Field Report: Making Talent Decisions Less Biased II


2 min readJan 28, 2019


Tech company had low promotion of female employees in specific departments in 2017. Client CHRO suspected bias in favour of male employees at performances review.

Our analysis of performance reviews found no bias during performance review. Issue was disproportionate assigning of high impact project to a few (male) employees.


The CHRO at a Security Technology company contacted GapJumpers to help revamp the performance review system in place. The purpose of the engagement was to make the promotion process more transparent and equitable.

GapJumpers analysed three years of performance reviews documents to figure out if the CHRO hypothesis was correct.

Over the last 2 years our in house machine learning team has been building an algorithm to uncover bottlenecks in performance review processes.

The algorithmic analysis (un)covers various aspects:

  • The content of the reviews.
  • The questions being asked.
  • The criteria for scoring.
  • The company succession plan documents
  • The behavioural data of high performers

Built via analysis of 250.000 performance review data sets from various clients, we deployed our algorithm on the data set of this client.

“While we always tinker with our performance review process, we’ve never been able to step back and review years of reviews to understand what actually happens VS what we think happens re: employee promotion & reviews.

Now we finally did and now we really know, so we could make changes that actually have an impact.”

CHRO, Client


What we found through the analysis of the client data set, concurred with a larger trend that we’ve seen at other clients:

The bottleneck was not at review stage, it was at task assignment stage

The manager reviews of female employees were consistently positive and female employees ranked in top tiers of scoring.

The issues was that the work that was being judged had a lower impact quotient than the work being reviewed of male colleagues.
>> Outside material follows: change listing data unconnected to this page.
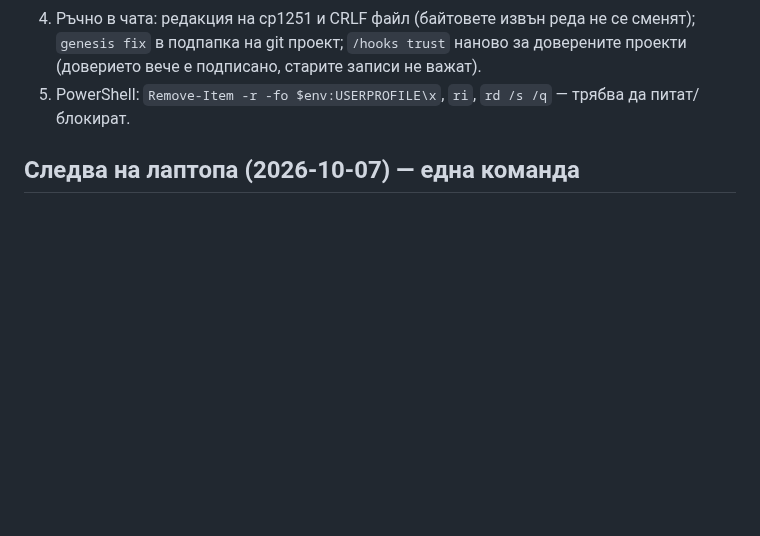
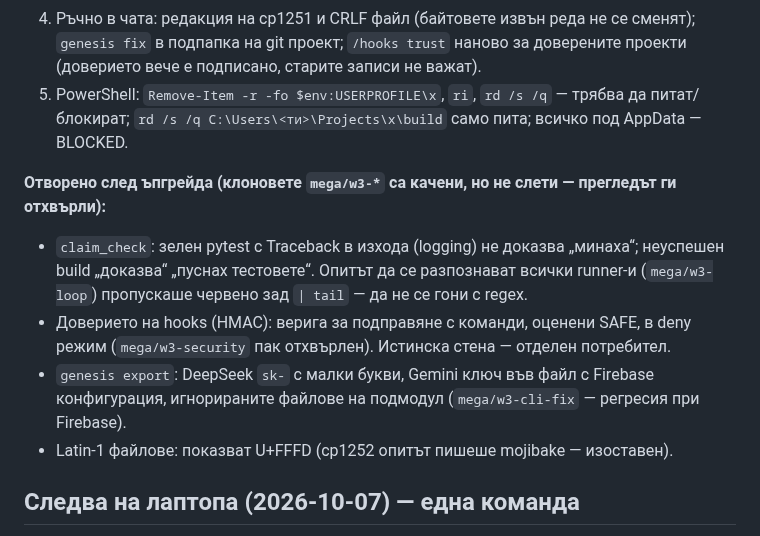
Before and after one commit to me7ko-dev/genesis-agent, a Markdown page: NEXT_STEPS.md, the part around the change. Rendered like a GitHub page; blank space fills up the shorter version.

Commit message:
NEXT_STEPS: what stays open after the third wave
Co-Authored-By: Claude Opus 5.5 <noreply@anthropic.com>
Claude-Session: https://claude.ai/code/session_012xQfY4MN4UmcJA2AzRbKeT

```diff
--- a/NEXT_STEPS.md
+++ b/NEXT_STEPS.md
@@ -32,7 +32,18 @@ glob/кавички/symlink, `/proc/*/environ`, управляващите фа
 4. Ръчно в чата: редакция на cp1251 и CRLF файл (байтовете извън реда не се
    сменят); `genesis fix` в подпапка на git проект; `/hooks trust` наново за
    доверените проекти (доверието вече е подписано, старите записи не важат).
-5. PowerShell: `Remove-Item -r -fo $env:USERPROFILE\x`, `ri`, `rd /s /q` — трябва да питат/блокират.
+5. PowerShell: `Remove-Item -r -fo $env:USERPROFILE\x`, `ri`, `rd /s /q` — трябва да питат/блокират;
+   `rd /s /q C:\Users\<ти>\Projects\x\build` само пита; всичко под AppData — BLOCKED.
+
+**Отворено след ъпгрейда (клоновете `mega/w3-*` са качени, но не слети — прегледът ги отхвърли):**
+- `claim_check`: зелен pytest с Traceback в изхода (logging) не доказва „минаха“;
+  неуспешен build „доказва“ „пуснах тестовете“. Опитът да се разпознават всички
+  runner-и (`mega/w3-loop`) пропускаше червено зад `| tail` — да не се гони с regex.
+- Доверието на hooks (HMAC): верига за подправяне с команди, оценени SAFE, в deny
+  режим (`mega/w3-security` пак отхвърлен). Истинска стена — отделен потребител.
+- `genesis export`: DeepSeek `sk-` с малки букви, Gemini ключ във файл с Firebase
+  конфигурация, игнорираните файлове на подмодул (`mega/w3-cli-fix` — регресия при Firebase).
+- Latin-1 файлове: показват U+FFFD (cp1252 опитът пишеше mojibake — изоставен).
 
 ## Следва на лаптопа (2026-10-07) — една команда
 
```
The female employees had 42% less high impact project on the annual review sheet compared to male employees.

Armed with this understanding, GJ and client made the project assignment process more equitable, which lead to an 80% increase in female employees being promoted in 2018 compared to 2017.




Focusing on male managers needs & anxiety to create more diverse & inclusive workplaces